-------- Record set --------

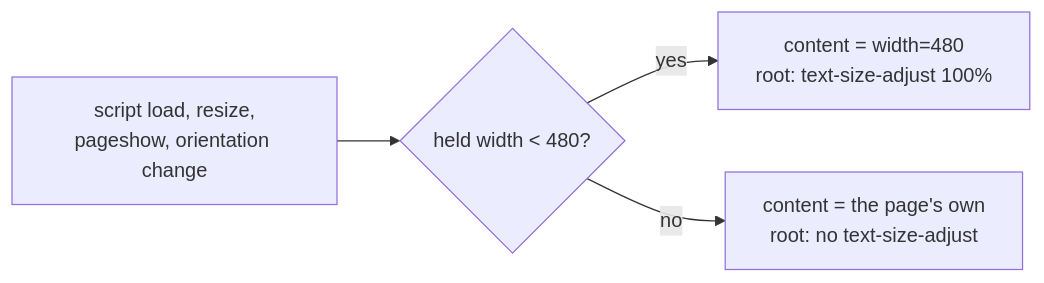
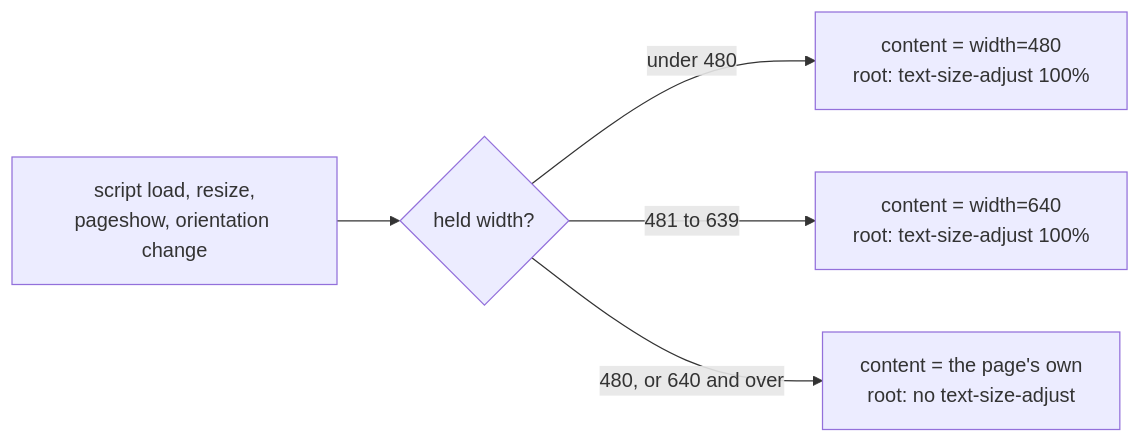
One commit to roadraceresults/crowdpoll changed diagram 12 of 21 in ARCHITECTURE.md. Above: the diagram before and after it, drawn with Mermaid. The commit also changed other lines of this file and 66 other files, not shown here.

First line of the commit message:
Fixed Width 640: a 640 px layout for devices held 481 to 639 px wide

````diff
--- a/ARCHITECTURE.md
+++ b/ARCHITECTURE.md
@@ -973,6 +975,7 @@
 ```mermaid
 flowchart LR
-  Load["script load, resize,<br/>pageshow, orientation change"] --> Held{"held width < 480?"}
-  Held -- yes --> Fixed["content = width=480<br/>root: text-size-adjust 100%"]
-  Held -- no --> Device["content = the page's own<br/>root: no text-size-adjust"]
+  Load["script load, resize,<br/>pageshow, orientation change"] --> Held{"held width?"}
+  Held -- "under 480" --> Fixed["content = width=480<br/>root: text-size-adjust 100%"]
+  Held -- "481 to 639" --> Wide["content = width=640<br/>root: text-size-adjust 100%"]
+  Held -- "480, or 640 and over" --> Device["content = the page's own<br/>root: no text-size-adjust"]
 ```
````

--------

Task to complete. For this exercise, gather every line of the data that contains the word "Fixed".

Solution to this task.
Fixed Width 640: a 640 px layout for devices held 481 to 639 px wide
-  Held -- yes --> Fixed["content = width=480<br/>root: text-size-adjust 100%"]
+  Held -- "under 480" --> Fixed["content = width=480<br/>root: text-size-adjust 100%"]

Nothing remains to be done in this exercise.